Thayer’s: “1. Full of labors, annoyances, hardships… 2. Bad, of a bad nature or condition… b. in an ethical sense, evil, wicked, bad.”
Wherever there is evil, there is pain and sorrow. Though the one perpetrating the wickedness may be rejoicing, others are not. And, truth be told, the sinner is often in the quiet and isolated times filled with pain. It makes sense then that we strive to avoid evil.
Evil ultimately is the work of the devil. He is described in the Bible as the “wicked one,” poneros (Matt. 13:19). He is the one that tempted the first couple and continues to do so today. Satan’s goal is to bring hardship, pain, and sorrow on God’s creation, namely man.
By Mike Willis & Daniel H. King, Sr.
This Bible Study Textbook covers the books of Ecclesiastes and Song of Solomon. Ecclesiastes examines man’s purpose for living, looking at common pursuits men have chased in their quest for meaning and purpose in life and what makes each of these quests futile.

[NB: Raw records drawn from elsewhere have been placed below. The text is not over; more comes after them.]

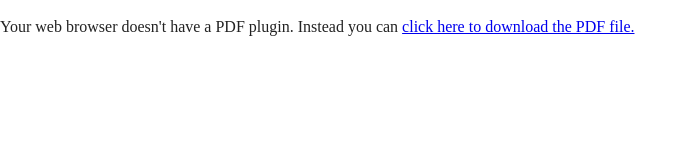
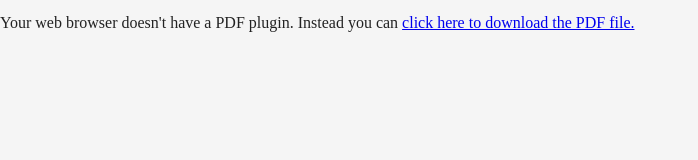
Before and after one commit to alkrdev/PortfolioPDF, a plain HTML site: page index.html in a window 1280 px wide. Shown: the full height of the page, 0-698 px from the left. Drawn offline with Linux system fonts and the light colour scheme.

Commit message:
Center body content and update background color

```diff
--- a/css/style.css
+++ b/css/style.css
@@ -20,6 +20,10 @@ html {
 body {
   margin: 0;
   height: 100vh;
+  display: flex;
+  justify-content: center;
+  align-items: center;
+  background: #f5f5f5;
 }
 
 /*
```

The Scripture text also emphasizes that man should enjoy his days under the sun with the full knowledge that he will give answer to God in judgment for his choices. The Song of Solomon looks at the Biblical love song that shows the power of human love for one’s mate and the sanctity of that relationship.
The way the devil gets to us is through the heart (Heb. 3:12). It is out of the heart that wickedness comes, “murders, adulteries, fornications, thefts, false witness, blasphemies” (Matt. 15:19). It is manifest in three basic ways; thoughts (Matt. 9:4), words (Matt. 5:11), deeds (Jn. 3:19). When any of these is in our life, we are condemned before God.

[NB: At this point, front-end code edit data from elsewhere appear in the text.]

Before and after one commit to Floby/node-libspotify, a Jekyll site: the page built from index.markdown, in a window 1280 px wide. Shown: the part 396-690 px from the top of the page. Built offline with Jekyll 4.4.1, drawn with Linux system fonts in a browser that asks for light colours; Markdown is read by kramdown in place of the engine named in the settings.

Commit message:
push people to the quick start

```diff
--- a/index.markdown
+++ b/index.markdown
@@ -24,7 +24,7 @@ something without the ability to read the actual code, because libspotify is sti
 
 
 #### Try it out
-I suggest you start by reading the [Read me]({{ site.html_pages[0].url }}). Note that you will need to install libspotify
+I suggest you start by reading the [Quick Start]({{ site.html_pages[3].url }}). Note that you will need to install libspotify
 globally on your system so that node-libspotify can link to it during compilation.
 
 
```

What makes something evil? Take the example of Israel offering insufficient sacrifices to God. In Malachi 1:8, God told the people their sacrifices were “evil” because they did not offer what He commanded. They were the right people, doing the right thing, at the right place, and at the right time. The only thing that differed, as far as noted in the account, was they did not offer the right type of animals. The people departed from God’s word. That’s what made their actions evil.
When our thoughts, words, or deeds transgress the Gospel of Christ, they are evil. This can be so even though we think we are doing something acceptable. Jesus told the parable of the talents of money to give us an idea about the judgment (Matt. 25:14-30). The one-talent servant explained his action of burying the talent in terms of faithfully serving his master (Matt. 25:24, 25). His master had another view of it. He said, “You wicked (poneros) and lazy servant…” (Matt. 25:26). This servant was cast “into outer darkness.” Our thoughts, words, and deeds need to adhere to the law of Christ lest we be cast into outer darkness.

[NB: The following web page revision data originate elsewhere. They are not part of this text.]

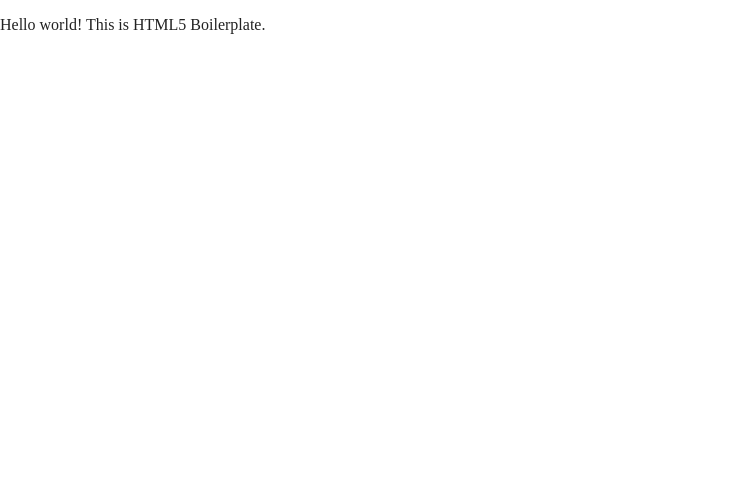
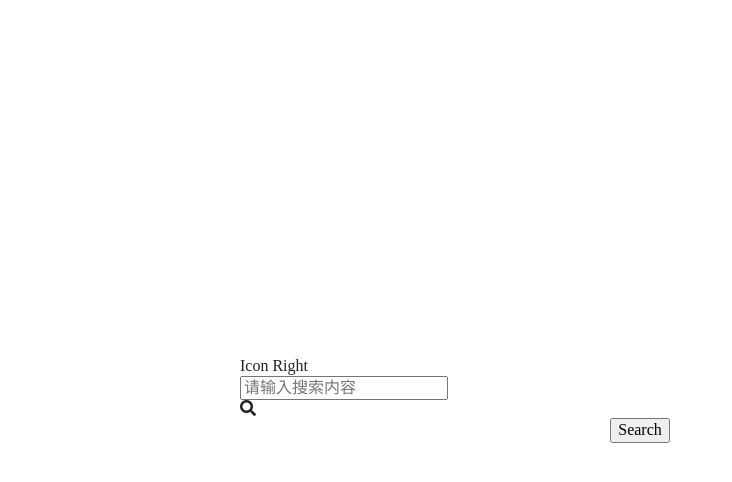
Before and after one commit to futurefog/new-page, a website built with Parcel: page index.html in a window 1280 px wide. Shown: the whole page, without its empty margins (0-732 px from the left). Built offline with nearby package versions, Linux system fonts and the light colour scheme.

Commit message:
Feat: Base element layout

```diff
--- a/css/main.css
+++ b/css/main.css
@@ -180,9 +180,9 @@ textarea {
 }
 
 @media print,
-  (-webkit-min-device-pixel-ratio: 1.25),
-  (min-resolution: 1.25dppx),
-  (min-resolution: 120dpi) {
+(-webkit-min-device-pixel-ratio: 1.25),
+(min-resolution: 1.25dppx),
+(min-resolution: 120dpi) {
   /* Style adjustments for high resolution devices */
 }
 
@@ -260,3 +260,23 @@ textarea {
     page-break-after: avoid;
   }
 }
+
+.form-group {
+  width: 50rem;
+}
+
+.app {
+  height: 100vh;
+  display: grid;
+  justify-content: center;
+  align-content: center;
+}
+
+.search-button {
+  display: grid;
+  justify-content: center;
+}
+
+input:focus::placeholder {
+  color: transparent;
+}
--- a/index.html
+++ b/index.html
@@ -19,6 +19,8 @@
   <link rel="stylesheet" href="css/normalize.css">
   <link rel="stylesheet" href="css/main.css">
   <link rel="stylesheet" href="css/neumorphism.css">
+  <link rel="stylesheet" href="https://cdn.jsdelivr.net/npm/@fortawesome/fontawesome-free@5/css/fontawesome.min.css">
+  <link rel="stylesheet" href="https://cdn.jsdelivr.net/npm/@fortawesome/fontawesome-free@5/css/all.min.css">
 
   <meta name="theme-color" content="#fafafa">
 </head>
@@ -26,10 +28,25 @@
 <body>
 
   <!-- Add your site or application content here -->
-  <p>Hello world! This is HTML5 Boilerplate.</p>
+  <div class="app">
+    <div class="form-group main">
+      <label for="search-input">Icon Right</label>
+      <div class="input-group mb-4">
+        <input class="form-control" id="search-input" placeholder="请输入搜索内容" aria-label="Input group" type="text">
+        <div class="input-group-append">
+          <span class="input-group-text"><span class="fas fa-search"></span></span>
+        </div>
+      </div>
+      <div class="search-button">
+        <button class="btn btn-primary btn-pill text-dark mr-2 mb-2 animate-down-2" type="button">Search</button>
+      </div>
+    </div>
+  </div>
+
   <script src="js/vendor/modernizr-3.11.2.min.js"></script>
   <script src="js/plugins.js"></script>
   <script src="js/main.js"></script>
+  <script src="https://cdn.jsdelivr.net/npm/@fortawesome/fontawesome-free@5/js/fontawesome.min.js"></script>
 
   <!-- Google Analytics: change UA-XXXXX-Y to be your site's ID. -->
   <script>
```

God commands us to “abhor evil” (Rom. 12:9). We should not find pleasure in it, laugh at it or with it, condone it, embrace it, or get comfortable with it. Wickedness ought to disgust us.
God has given us the ability to combat evil; His armor (Eph. 6:10-18). When we put it on, we can withstand the “evil day” and “quench all the fiery darts of the wicked one” (Eph. 6:13, 16). As we utilize the armor given by God, including His word, we will gain strength to resist sin and develop an attitude of abhorrence toward it.
— Steven F. Deaton | www.ImplantedWord.com